# SUPPLIED INFORMATION
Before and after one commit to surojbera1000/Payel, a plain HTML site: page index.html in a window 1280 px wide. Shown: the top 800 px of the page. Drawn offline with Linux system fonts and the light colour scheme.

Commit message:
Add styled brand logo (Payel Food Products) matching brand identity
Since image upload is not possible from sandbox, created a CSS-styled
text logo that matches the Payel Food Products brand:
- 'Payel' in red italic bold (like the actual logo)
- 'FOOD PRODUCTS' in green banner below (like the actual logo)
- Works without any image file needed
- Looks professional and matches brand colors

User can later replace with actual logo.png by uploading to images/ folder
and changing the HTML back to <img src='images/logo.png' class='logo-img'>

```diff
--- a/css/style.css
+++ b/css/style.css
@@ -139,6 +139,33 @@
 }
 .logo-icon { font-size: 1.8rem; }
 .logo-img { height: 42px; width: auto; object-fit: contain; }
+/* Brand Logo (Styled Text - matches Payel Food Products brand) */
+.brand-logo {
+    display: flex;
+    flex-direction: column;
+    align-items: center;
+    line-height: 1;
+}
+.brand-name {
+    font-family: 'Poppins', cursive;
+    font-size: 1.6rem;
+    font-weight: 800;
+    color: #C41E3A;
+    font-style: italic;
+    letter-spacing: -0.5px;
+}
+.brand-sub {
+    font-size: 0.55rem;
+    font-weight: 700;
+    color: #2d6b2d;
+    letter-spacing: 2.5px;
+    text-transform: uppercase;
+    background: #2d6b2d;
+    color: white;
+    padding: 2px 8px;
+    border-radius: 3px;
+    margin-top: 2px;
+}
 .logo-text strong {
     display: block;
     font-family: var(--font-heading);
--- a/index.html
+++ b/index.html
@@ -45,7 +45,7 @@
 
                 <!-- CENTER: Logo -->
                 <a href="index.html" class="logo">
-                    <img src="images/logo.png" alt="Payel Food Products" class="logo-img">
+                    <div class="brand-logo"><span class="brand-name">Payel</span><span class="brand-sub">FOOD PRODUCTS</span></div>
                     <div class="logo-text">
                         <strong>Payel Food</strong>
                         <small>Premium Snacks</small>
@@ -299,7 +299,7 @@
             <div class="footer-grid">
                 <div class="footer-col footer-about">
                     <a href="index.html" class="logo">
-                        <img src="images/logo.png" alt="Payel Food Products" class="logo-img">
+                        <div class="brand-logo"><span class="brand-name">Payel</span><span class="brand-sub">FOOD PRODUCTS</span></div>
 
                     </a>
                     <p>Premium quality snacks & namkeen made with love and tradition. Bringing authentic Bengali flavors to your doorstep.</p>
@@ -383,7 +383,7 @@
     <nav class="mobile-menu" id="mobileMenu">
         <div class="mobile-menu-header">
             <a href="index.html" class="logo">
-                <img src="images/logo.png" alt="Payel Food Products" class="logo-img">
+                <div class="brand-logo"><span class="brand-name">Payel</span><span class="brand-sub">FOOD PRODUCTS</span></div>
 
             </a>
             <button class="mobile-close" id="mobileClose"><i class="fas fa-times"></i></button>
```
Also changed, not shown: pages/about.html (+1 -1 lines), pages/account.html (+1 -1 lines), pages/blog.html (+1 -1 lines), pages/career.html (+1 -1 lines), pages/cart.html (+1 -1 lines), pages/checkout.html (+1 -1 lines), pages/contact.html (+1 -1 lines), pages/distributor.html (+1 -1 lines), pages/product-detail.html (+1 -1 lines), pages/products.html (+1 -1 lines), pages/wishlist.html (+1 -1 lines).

# WHAT TO PRODUCE
Where does "index" appear in the records above? Copy every line that has it.

# OUTPUT BELOW
Before and after one commit to surojbera1000/Payel, a plain HTML site: page index.html in a window 1280 px wide. Shown: the top 800 px of the page. Drawn offline with Linux system fonts and the light colour scheme.
--- a/index.html
+++ b/index.html
                 <a href="index.html" class="logo">
                     <a href="index.html" class="logo">
             <a href="index.html" class="logo">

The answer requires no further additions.